The US Tropical Forest Conservation Act (TFCA) is the largest pot of money the US sets aside exclusively for helping developing countries conserve threatened tropical forests. And it is again under assault. This time the threat is dilution rather than inactivity (link to TFCA article). Although 30 million acres of tropical forests are destroyed each year, The Treasury Department, which administers the TFCA, says they cannot find enough places to invest money to save forests. The TFCA expires at the end of 2007 and is due to be re-authorized this year. At the behest of the Treasury Department, US House of Representatives passed HR 2185 in October to expand the TFCA’s mandate to conserve coral reefs. Which would be great, except the bill contains a smaller congressional financial authorization for saving tropical forests. And now, the pot of money is smaller to start, and coral reefs will be competing with tropical forests for the funds.
We at TFG have an easy solution. Find out who your senator is

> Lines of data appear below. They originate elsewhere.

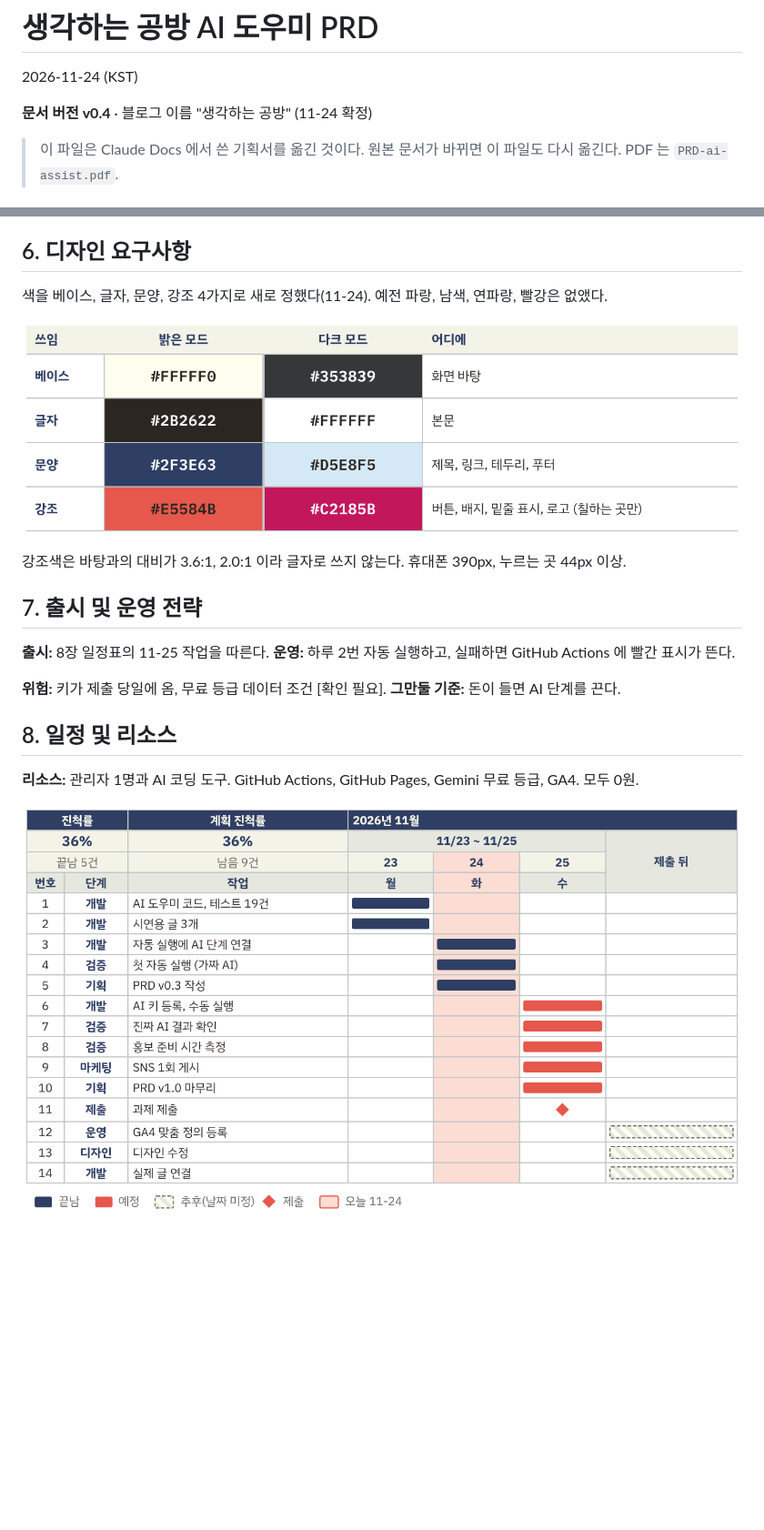
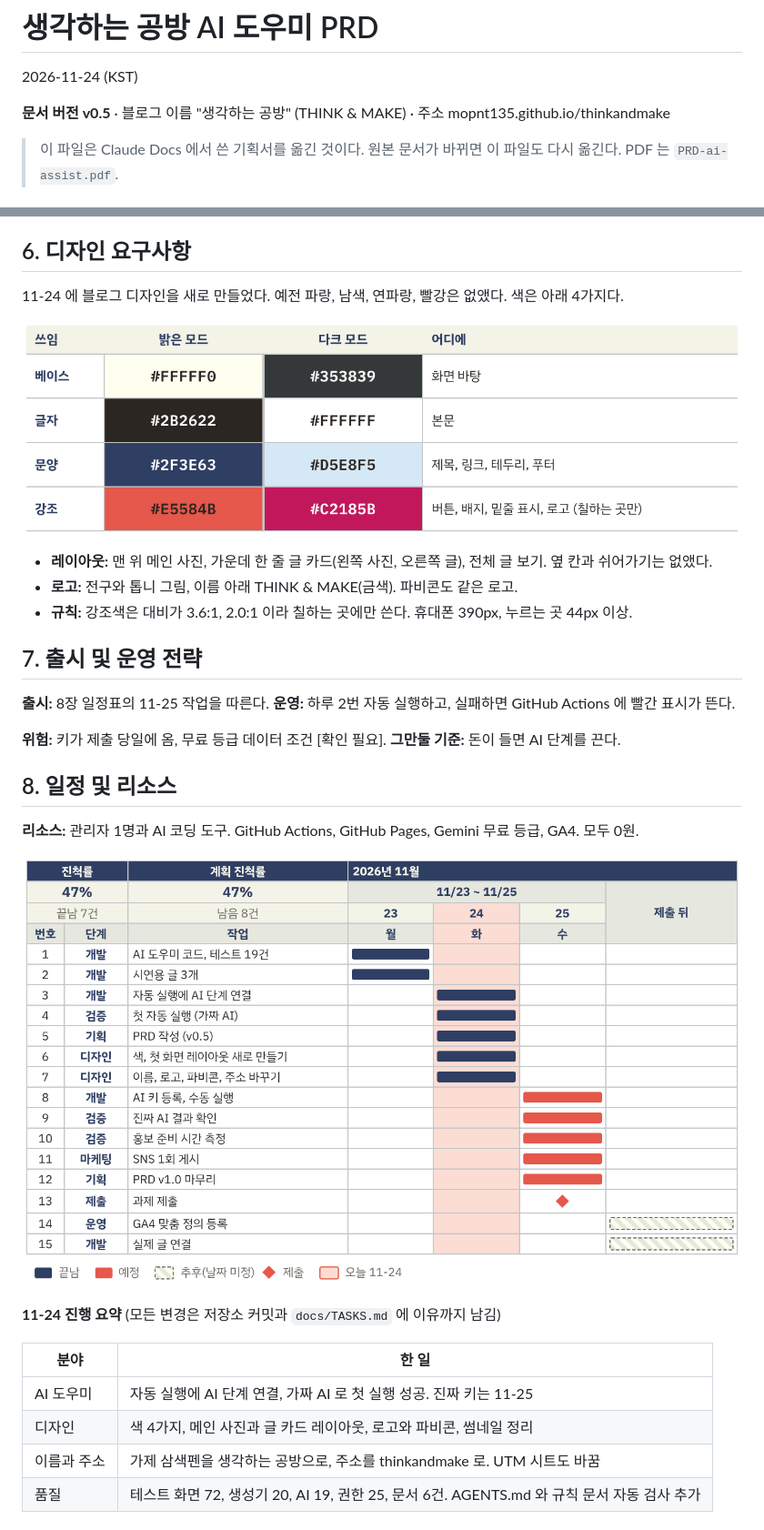
Before and after one commit to mopnt135/test-261117, a Markdown page: docs/PRD-ai-assist.md, 2 parts joined by grey strips. Shown at 91% size. Drawn GitHub-style; pictures changed too: docs/PRD-ai-assist-schedule.png; blank space fills up the shorter version.

Commit message:
AI 도우미 PRD v0.5: 오늘 진행한 일 정리
사용자 요청으로 11-24 에 한 일을 PRD 에 정리했다.
- 버전 줄: v0.5, 블로그 이름(THINK & MAKE)과 새 주소.
- 6장 디자인 요구사항: 디자인을 새로 만든 날, 레이아웃(메인 사진, 한 줄 글 카드,
  옆 칸과 쉬어가기 없앰), 로고(전구와 톱니, THINK & MAKE, 파비콘), 색 규칙.
- 8장 일정: 간트 차트에 디자인 작업 2줄을 끝남으로 넣고(끝남 7, 예정 6, 추후 2, 진척률 47%),
  '11-24 진행 요약' 표(AI 도우미, 디자인, 이름과 주소, 품질)를 더했다.
Claude Docs 원본, 마크다운, PDF 를 같게 맞췄다. PDF 는 약 2.5쪽(사용자 허용 범위).

Co-Authored-By: Claude Opus 5.5 <noreply@anthropic.com>
Claude-Session: https://claude.ai/code/session_017BmF8tWy4fF2npSe36hDSh

```diff
--- a/docs/PRD-ai-assist.md
+++ b/docs/PRD-ai-assist.md
@@ -2,7 +2,7 @@
 
 2026-11-24 (KST)
 
-**문서 버전 v0.4** · 블로그 이름 "생각하는 공방" (11-24 확정)
+**문서 버전 v0.5** · 블로그 이름 "생각하는 공방" (THINK & MAKE) · 주소 mopnt135.github.io/thinkandmake
 
 > 이 파일은 Claude Docs 에서 쓴 기획서를 옮긴 것이다. 원본 문서가 바뀌면 이 파일도 다시 옮긴다. PDF 는 `PRD-ai-assist.pdf`.
 
@@ -63,11 +63,13 @@
 
 ## 6. 디자인 요구사항
 
-색을 베이스, 글자, 문양, 강조 4가지로 새로 정했다(11-24). 예전 파랑, 남색, 연파랑, 빨강은 없앴다.
+11-24 에 블로그 디자인을 새로 만들었다. 예전 파랑, 남색, 연파랑, 빨강은 없앴다. 색은 아래 4가지다.
 
 ![색 견본: 베이스 #FFFFF0/#353839, 글자 #2B2622/#FFFFFF, 문양 #2F3E63/#D5E8F5, 강조 #E5584B/#C2185B (밝은 모드/다크 모드)](PRD-ai-assist-colors.png)
 
-강조색은 바탕과의 대비가 3.6:1, 2.0:1 이라 글자로 쓰지 않는다. 휴대폰 390px, 누르는 곳 44px 이상.
+- **레이아웃:** 맨 위 메인 사진, 가운데 한 줄 글 카드(왼쪽 사진, 오른쪽 글), 전체 글 보기. 옆 칸과 쉬어가기는 없앴다.
+- **로고:** 전구와 톱니 그림, 이름 아래 THINK & MAKE(금색). 파비콘도 같은 로고.
+- **규칙:** 강조색은 대비가 3.6:1, 2.0:1 이라 칠하는 곳에만 쓴다. 휴대폰 390px, 누르는 곳 44px 이상.
 
 ## 7. 출시 및 운영 전략
 
@@ -79,4 +81,13 @@
 
 **리소스:** 관리자 1명과 AI 코딩 도구. GitHub Actions, GitHub Pages, Gemini 무료 등급, GA4. 모두 0원.
 
-![일정표: 11-23 ~ 11-25 작업별 간트 차트, 끝남 5건, 예정 6건, 추후 3건](PRD-ai-assist-schedule.png)
+![일정표: 11-23 ~ 11-25 작업별 간트 차트, 끝남 7건, 예정 6건, 추후 2건](PRD-ai-assist-schedule.png)
+
+**11-24 진행 요약** (모든 변경은 저장소 커밋과 `docs/TASKS.md` 에 이유까지 남김)
+
+| 분야 | 한 일 |
+| --- | --- |
+| AI 도우미 | 자동 실행에 AI 단계 연결, 가짜 AI 로 첫 실행 성공. 진짜 키는 11-25 |
+| 디자인 | 색 4가지, 메인 사진과 글 카드 레이아웃, 로고와 파비콘, 썸네일 정리 |
+| 이름과 주소 | 가제 삼색펜을 생각하는 공방으로, 주소를 thinkandmake 로. UTM 시트도 바꿈 |
+| 품질 | 테스트 화면 72, 생성기 20, AI 19, 권한 25, 문서 6건. AGENTS.md 와 규칙 문서 자동 검사 추가 |
```
Also changed, not shown: docs/TASKS.md (+2 -1 lines), 1 other file.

. Write down their telephone number. Then simply pick up the phone and call your senator to let them know whether you like coral reefs or tropical forests. Do you like them? Do you like them both? Do you think it should be one or the other that makes it into the next century? Should coral reefs and tropical forests be thrown into a pit and made to fight one another for limited US funding? You can suggest one way to improve S 2020: double it’s funding — from $20 million to $40 million — so the United States can realistically help conserve two types of ecosystems. By the way, $40 million is still less than 65 cents per US family to help save coral reefs and
“Saving tropical forests is one of the most important immediate solutions to combat climate change. The rest of the world gets it. The US, already sidelined by its refusal to ratify the Kyoto Protocol, continues its slide into obscurity” said Jeff Metcalfe, director of the Tropical Forest Group. “The US is ½ of one of the three branches of government away from undermining the most promising new way to fight climate change multi-laterally”.